Heritage revealed

October 2017

Traditional owner Tinawin Wilson shows a medicinal plant to local farmer Bill Duncan

Cultural connection at Neds Corner

More than 80 people journeyed through time during an Indigenous Heritage day at Neds Corner Station in the Mallee on Saturday 28 October.

This sprawling 30,000 hectare former sheep station was once part of the famed Kidman empire. Purchased by Trust for Nature in 2002, it is now the largest private property dedicated to conservation in Victoria.

But it also has a rich Indigenous history dating back more than 15,000 years.

La Trobe University archaeologist Dr Jillian Garvey has been visiting Neds for several years to study sites that include a shell midden 400 metres long and 50 metres wide. It's full of fragments from mussels and snails harvested from the Murray River.

But Dr Garvey freely admits her research has barely scratched the surface.

"There is a huge amount yet to discover," she told visitors. "In fact, every time we come out here we find something new."

Dr Garvey led walks to see middens, a scar tree that provided bark for canoes and shields, and an oven mound where clay balls were used as heat beads.


Smoking ceremony and silence

Parks Victoria ranger Damien Jackson spoke about his work on significant sites in the region before conducting a smoking ceremony for visitors.

He was preceded by Ngintait traditional owner Tinawin Wilson and his niece Tameka who led the welcome to country.

Tinawin, whose name means "Black Bream of the River", also encouraged guests to participate in a minute's silence in respect of past Elders.

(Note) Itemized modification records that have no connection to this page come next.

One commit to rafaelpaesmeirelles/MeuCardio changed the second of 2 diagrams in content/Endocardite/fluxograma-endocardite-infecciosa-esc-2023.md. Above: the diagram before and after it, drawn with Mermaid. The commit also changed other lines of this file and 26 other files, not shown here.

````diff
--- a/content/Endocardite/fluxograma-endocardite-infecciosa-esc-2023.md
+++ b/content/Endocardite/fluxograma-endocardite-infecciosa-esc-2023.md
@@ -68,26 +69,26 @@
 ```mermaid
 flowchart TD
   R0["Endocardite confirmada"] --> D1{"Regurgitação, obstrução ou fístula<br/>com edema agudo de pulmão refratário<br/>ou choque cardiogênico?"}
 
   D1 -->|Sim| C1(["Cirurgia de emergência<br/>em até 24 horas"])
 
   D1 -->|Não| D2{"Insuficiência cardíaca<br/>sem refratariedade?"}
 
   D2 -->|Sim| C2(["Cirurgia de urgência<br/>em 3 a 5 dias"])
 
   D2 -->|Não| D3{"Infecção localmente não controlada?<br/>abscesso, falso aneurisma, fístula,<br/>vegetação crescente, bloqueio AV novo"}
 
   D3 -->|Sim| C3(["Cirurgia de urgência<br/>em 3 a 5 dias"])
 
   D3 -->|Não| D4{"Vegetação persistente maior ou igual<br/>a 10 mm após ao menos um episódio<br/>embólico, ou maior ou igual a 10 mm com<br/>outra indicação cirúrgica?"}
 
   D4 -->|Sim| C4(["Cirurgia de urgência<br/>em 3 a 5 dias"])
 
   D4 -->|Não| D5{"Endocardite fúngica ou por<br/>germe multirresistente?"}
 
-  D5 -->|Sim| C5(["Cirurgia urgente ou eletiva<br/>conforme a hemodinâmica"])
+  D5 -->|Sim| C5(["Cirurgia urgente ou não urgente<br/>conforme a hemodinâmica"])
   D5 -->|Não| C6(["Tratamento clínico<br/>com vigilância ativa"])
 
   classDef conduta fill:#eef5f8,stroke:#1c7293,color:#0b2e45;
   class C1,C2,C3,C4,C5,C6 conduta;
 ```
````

He later accompanied people on a cultural tour, sharing his knowledge of country including plants used in traditional medicine.

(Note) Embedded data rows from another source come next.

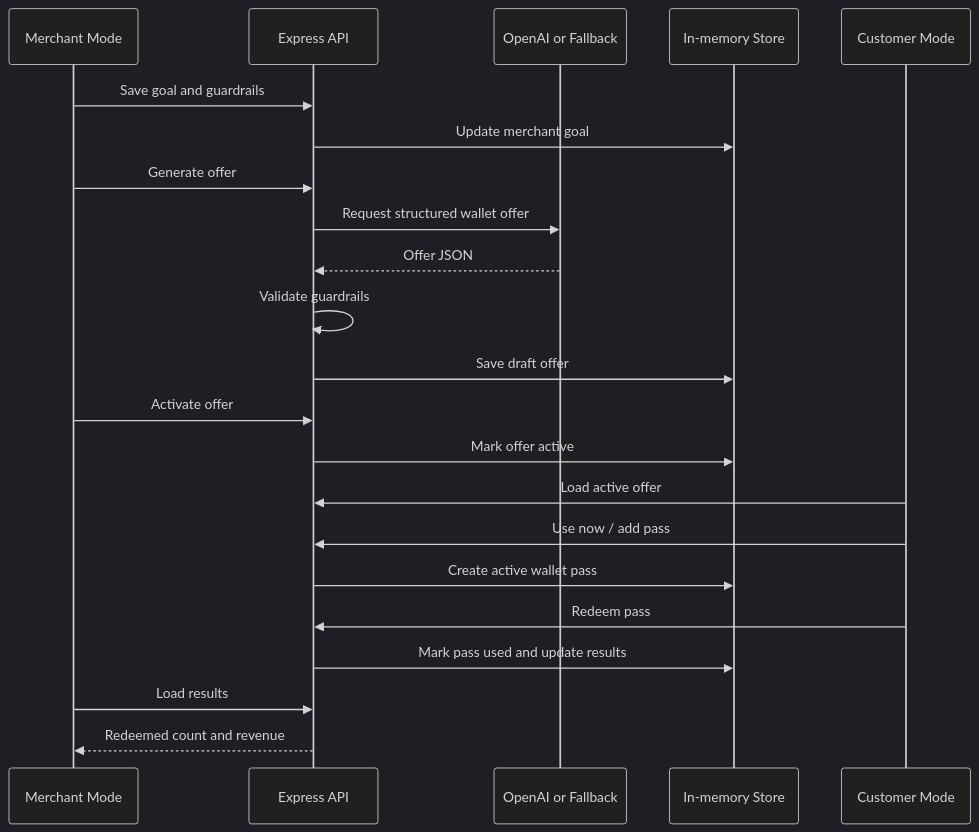
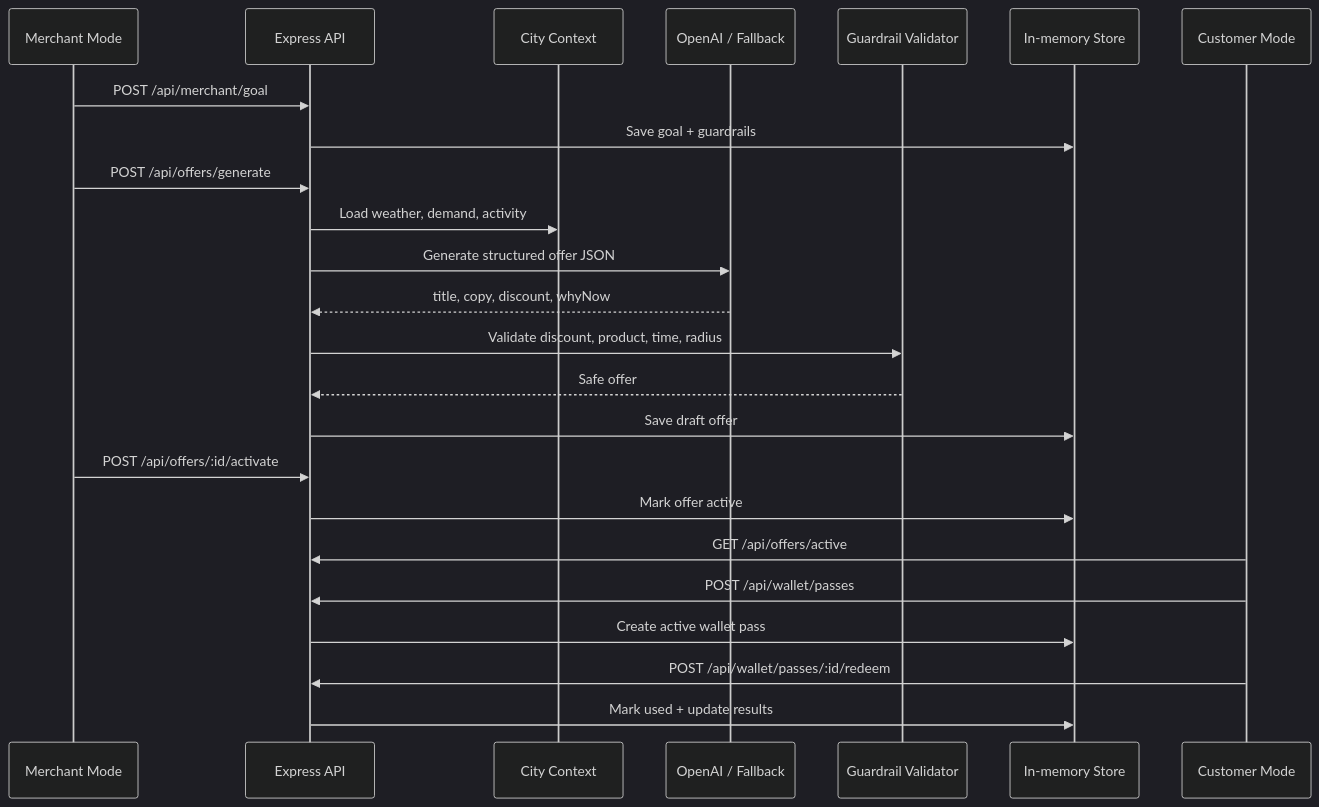
The third of 3 diagrams in README.md (huiwenxue122/CityPulse-Wallet), drawn with Mermaid (dark theme) before and after one commit. The commit also changed other lines of this file, not shown here.

First line of the commit message:
Split README architecture diagrams

````diff
--- a/README.md
+++ b/README.md
@@ -211,25 +218,27 @@
 ```mermaid
 sequenceDiagram
   participant Merchant as Merchant Mode
   participant API as Express API
-  participant AI as OpenAI or Fallback
+  participant Context as City Context
+  participant LLM as OpenAI / Fallback
+  participant Guardrails as Guardrail Validator
   participant Store as In-memory Store
   participant Customer as Customer Mode
 
-  Merchant->>API: Save goal and guardrails
-  API->>Store: Update merchant goal
-  Merchant->>API: Generate offer
-  API->>AI: Request structured wallet offer
-  AI-->>API: Offer JSON
-  API->>API: Validate guardrails
+  Merchant->>API: POST /api/merchant/goal
+  API->>Store: Save goal + guardrails
+  Merchant->>API: POST /api/offers/generate
+  API->>Context: Load weather, demand, activity
+  API->>LLM: Generate structured offer JSON
+  LLM-->>API: title, copy, discount, whyNow
+  API->>Guardrails: Validate discount, product, time, radius
+  Guardrails-->>API: Safe offer
   API->>Store: Save draft offer
-  Merchant->>API: Activate offer
+  Merchant->>API: POST /api/offers/:id/activate
   API->>Store: Mark offer active
-  Customer->>API: Load active offer
-  Customer->>API: Use now / add pass
+  Customer->>API: GET /api/offers/active
+  Customer->>API: POST /api/wallet/passes
   API->>Store: Create active wallet pass
-  Customer->>API: Redeem pass
-  API->>Store: Mark pass used and update results
-  Merchant->>API: Load results
-  API-->>Merchant: Redeemed count and revenue
+  Customer->>API: POST /api/wallet/passes/:id/redeem
+  API->>Store: Mark used + update results
 ```
````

This Trust for Nature event was co-hosted by La Trobe University and First People of the Millewa-Mallee Aboriginal Corporation.

Trust for Nature thanks the following people who played leading roles on the day:  local volunteers Garry and Trish Kelly; Mallee CMA's Leigh Pyke; Daniel Burton who provided a new take on bush tucker including quandong jelly slices; and Associate Professor Richard Cosgrove from La Trobe University.

The university is preparing a Cultural Heritage Management Plan that will help Trust for Nature look after significant Indigenous sites at Neds.